Another change I suggested was dividing the two types of agents to two piles (and even picking up 3-3 in the beginning instead of 6 from the mixed pile). Reading the designer’s story about the beginnings I can see why it wasn’t an issue before: I guess the different types of values were added not too long before. But when I playtested it would quite often occur that I had e.g. no transporter card in my hand so I lost a whole round (well I could go for a weak mining but nothing else) or I had only transporter cards and no crystals in my camp so once again I could not do anything reasonably effective. Losing one of 7 rounds is simply too much. Dividing the two types added some more tactical possibilities as now you could collect the agents for your needs and you could get a hint about others’ motivations looking at which pile they drew cards from.
The guys at Heidelberger playtested the game and with their experience they coud find small problems – especially a slight kingmaking problem. As the crystals camps and bases were all open information they found it allows kingmaking in the end. So they suggested not only making the base hidden but adding a whole new layer to the game: the relics. Once again it brought lots of playtesting as you had to find the balance in scoring and also in the cards (several different card sets were tested and I remember some of them being completely off-balance). In trying to cut down unnecessary complexity I remember I suggested that the number of different relics and the number of similar relics have the same scoring (Yes I had so important suggestions in the development process ). Somehow even the Bank and the scoring track was added, partly to provide a little information during the game and partly to make different strategies viable. Now you can decide if you want to take your relics and crystals home or if you think you won’t collect sets of the relics you can go for the safe 2 points per cards in the Bank.


I playtested so many different versions in the end that the rules started to cause a chaos in my head so I really don't even know if the game is still good or not (I guess the former as the publishers didn't say no). And of course you were playing with the authors all the time who really knew what was going on so they defeated you all the time.
And I haven’t even mentioned the special agents yet (you can mix these cards in your deck and they have special abilities that spice up the game)

Or the mission cards (you can find the rules for these at the official site).

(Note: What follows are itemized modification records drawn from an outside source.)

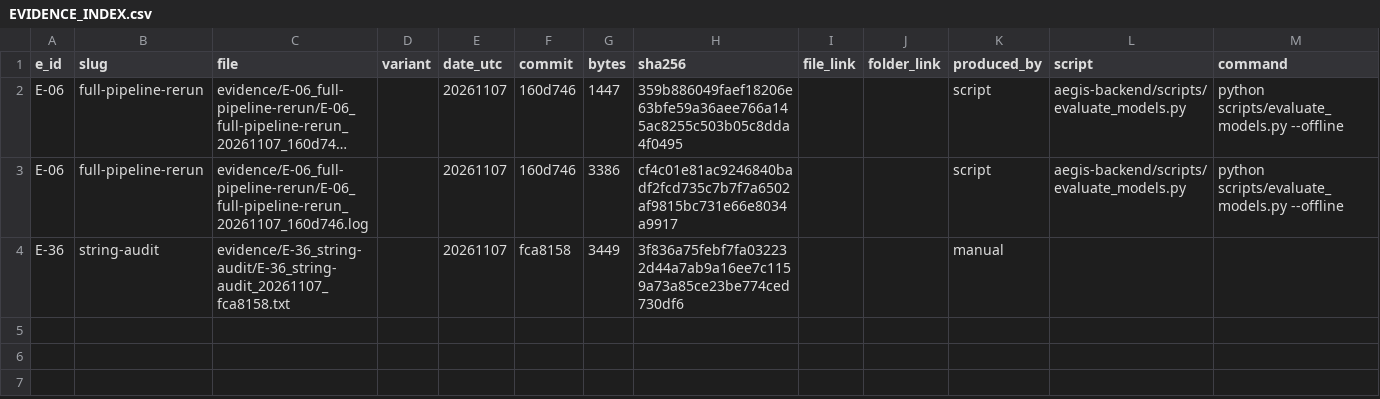
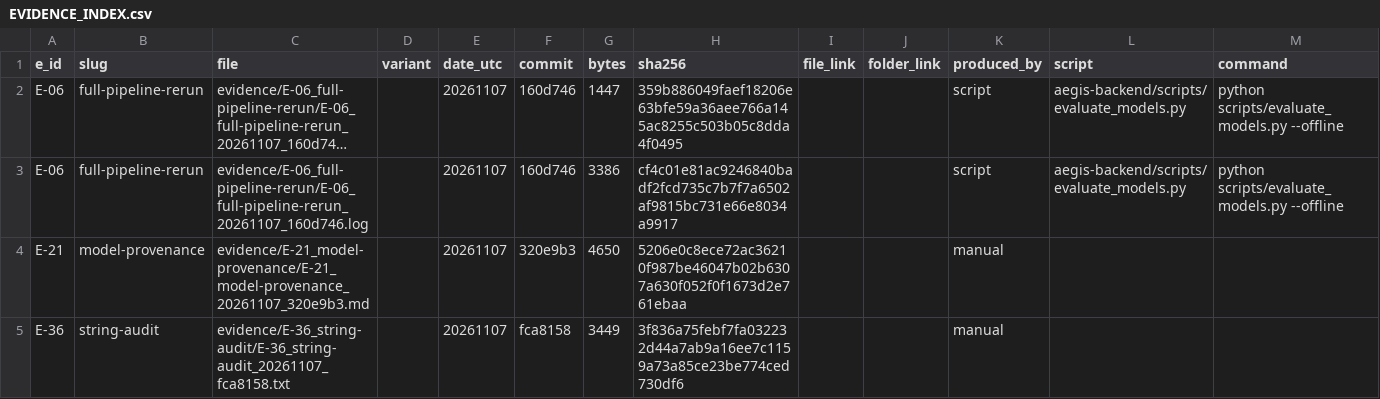
Before and after one commit to j4ffyy/Aegis-Phishing-Context-Analyzer, a CSV file: evidence/EVIDENCE_INDEX.csv, drawn as a sheet; only a part is shown; long unchanged cells end in …; rows hold the shown columns only; the diff names each change by its address in the sheet, - before the commit and + after, or states it on an @@ line.

Commit message:
evidence: E-21 model-provenance (I-07)

```diff
--- a/evidence/EVIDENCE_INDEX.csv
+++ b/evidence/EVIDENCE_INDEX.csv
+row 4: E-21 | model-provenance | evidence/E-21_model-provenance/E-21_model-provenance_20261107_320e9b3.md |  | 20261107 | 320e9b3 | 4650 | 5206e0c8ece72ac36210f987be46047b02b6307a630f052f0f1673d2e761ebaa |  |  | manual
```
Also changed, not shown: evidence/PROVENANCE.csv, 3 other files.
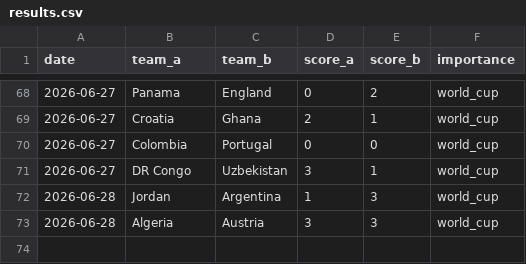
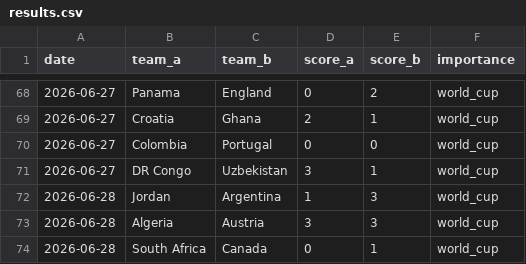
Before and after one commit to Ricosaur/worldcup-sim, a CSV file: data/results.csv, drawn as a sheet; only a part is shown, gaps mark what is left out; the diff names each change by its address in the sheet, - before the commit and + after, or states it on an @@ line.

```diff
--- a/data/results.csv
+++ b/data/results.csv
+row 74: 2026-06-28 | South Africa | Canada | 0 | 1 | world_cup
```
Also changed, not shown: data/elo_ratings.csv.
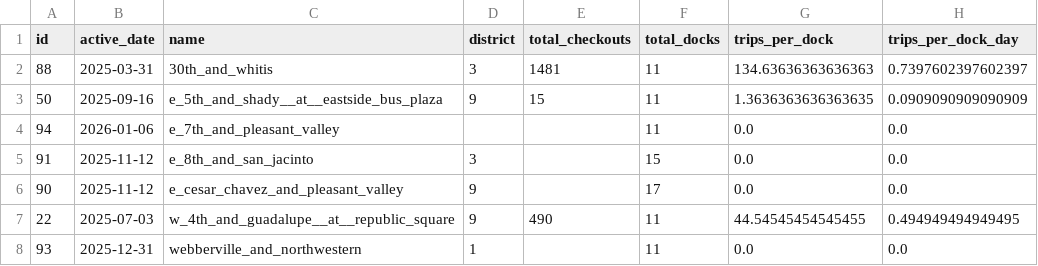
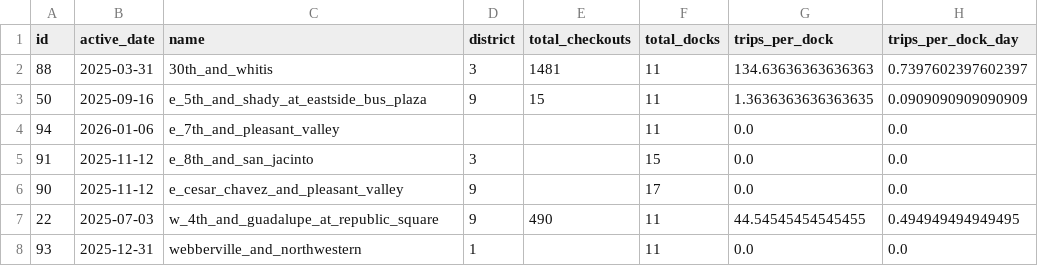
Before and after one commit to kc4stillo/bikeshare_analysis, a CSV file: data/cleaned/scoring/projected_stations_cleaned.csv, drawn as a sheet; only a part is shown; the diff names each change by its address in the sheet, - before the commit and + after, or states it on an @@ line.

```diff
--- a/data/cleaned/scoring/projected_stations_cleaned.csv
+++ b/data/cleaned/scoring/projected_stations_cleaned.csv
-C3 (name): e_5th_and_shady__at__eastside_bus_plaza
+C3 (name): e_5th_and_shady_at_eastside_bus_plaza
-C7 (name): w_4th_and_guadalupe__at__republic_square
+C7 (name): w_4th_and_guadalupe_at_republic_square
```
Also changed, not shown: data/cleaned/scoring/current_stations_cleaned.csv, 5 other files.
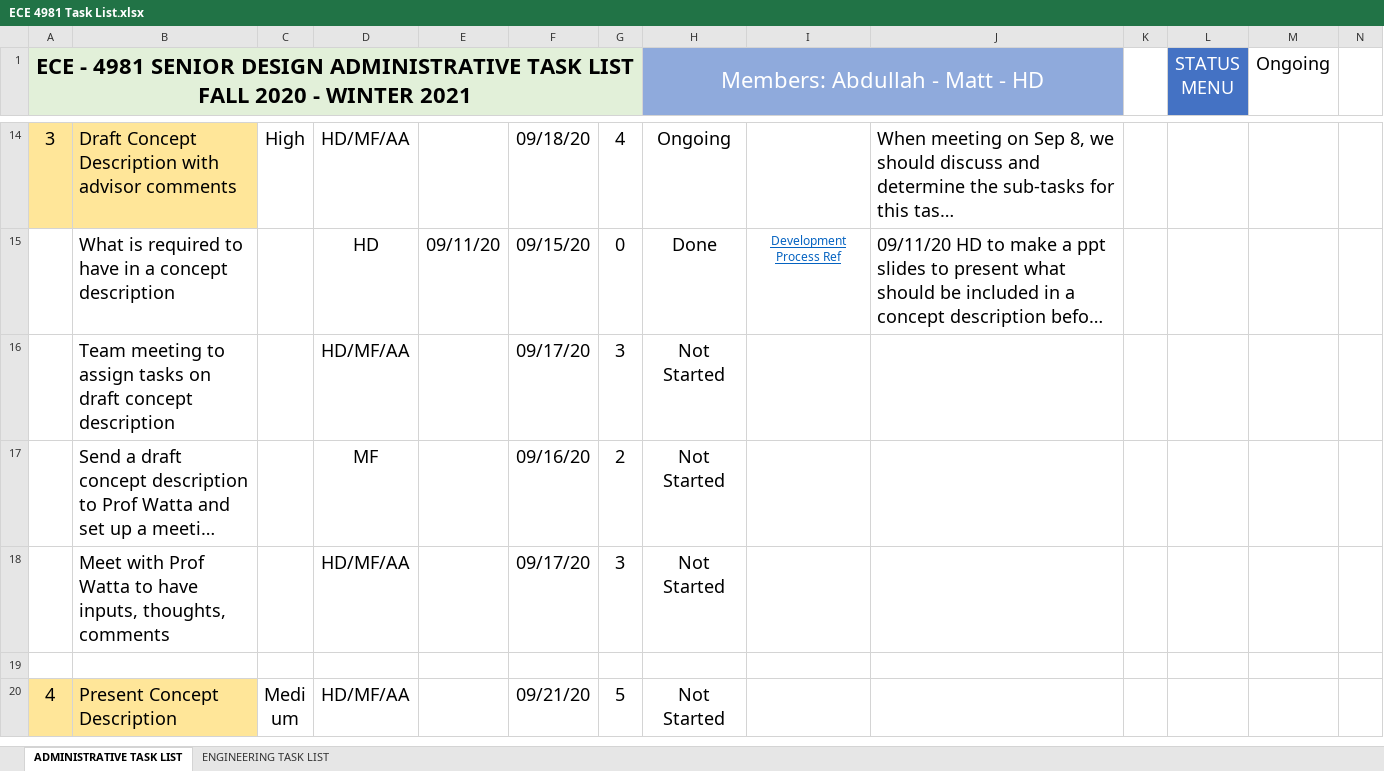
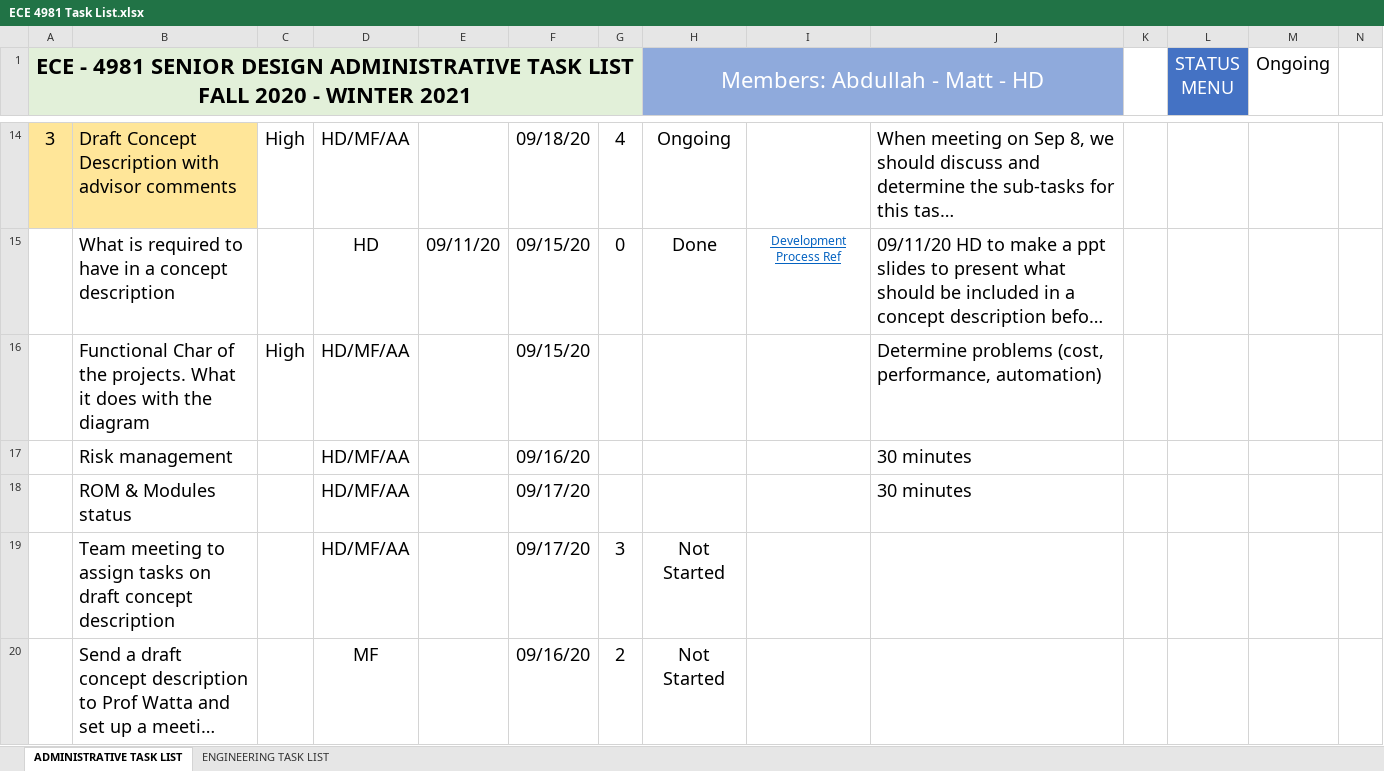
Before and after one commit to HD-UMD/ECE4981, an Excel workbook: ECE 4981 Task List.xlsx, sheet ADMINISTRATIVE TASK LIST, drawn as a sheet; only a part is shown, gaps mark what is left out; the shorter side is filled out with more unchanged rows; long unchanged cells end in …; values as stored, in another font and other column widths than the file's, no borders; conditional formats not drawn; rows hold the shown columns only; the diff names each change by its address in the sheet, - before the commit and + after, or states it on an @@ line.

Commit message:
modified Admin task list

```diff
--- a/ECE 4981 Task List.xlsx (sheet ADMINISTRATIVE TASK LIST)
+++ b/ECE 4981 Task List.xlsx (sheet ADMINISTRATIVE TASK LIST)
+row 16:  | Functional Char of the projects. What it does with the diagram | High | HD/MF/AA |  | 09/15/20 |  |  |  | Determine problems (cost, performance, automation)
+row 17:  | Risk management |  | HD/MF/AA |  | 09/16/20 |  |  |  | 30 minutes
+row 18:  | ROM & Modules status |  | HD/MF/AA |  | 09/17/20 |  |  |  | 30 minutes
```
Also changed, not shown: formulas that keep their value.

One (!) day before the rulebooks were finished and sent to the American and German publishers I even playtested a short and very different 2-player variant. It didn’t make it to the German and English rulebooks but you can find its rules at the website: it’s called Speed Krysis (pic by mobile phone; we were having coffe in an open-air café then). Actually while Krysis is undoubtedly better, more complex and ‘complete’, I might say the more straightforward Speed Krysis fits me more.

It is a lot closer to the original version: there is no mine board, no bank, no special agents, no relics. Only the 18 agent cards, and they are all in your hands. The game is played in 3 rounds and lasts 10 to 15 minutes. Speed Krysis puts the emphasis on the Building up the teams phase so much that it doesn’t even give you any option to choose from after the teams are built. If you can steal from the opponent, you have to. If you can’t but have crystals then you have to transport them home; otherwise you must choose mining. This little variant clearly shows what a great importance the team-building phase has in Krysis. Even if after some plays it boils down to outguessing your opponent in Speed Krysis, it has fine tactical possibilities, clear and simple rules; this version really feels more like a Knizia (so no wonder I like it more).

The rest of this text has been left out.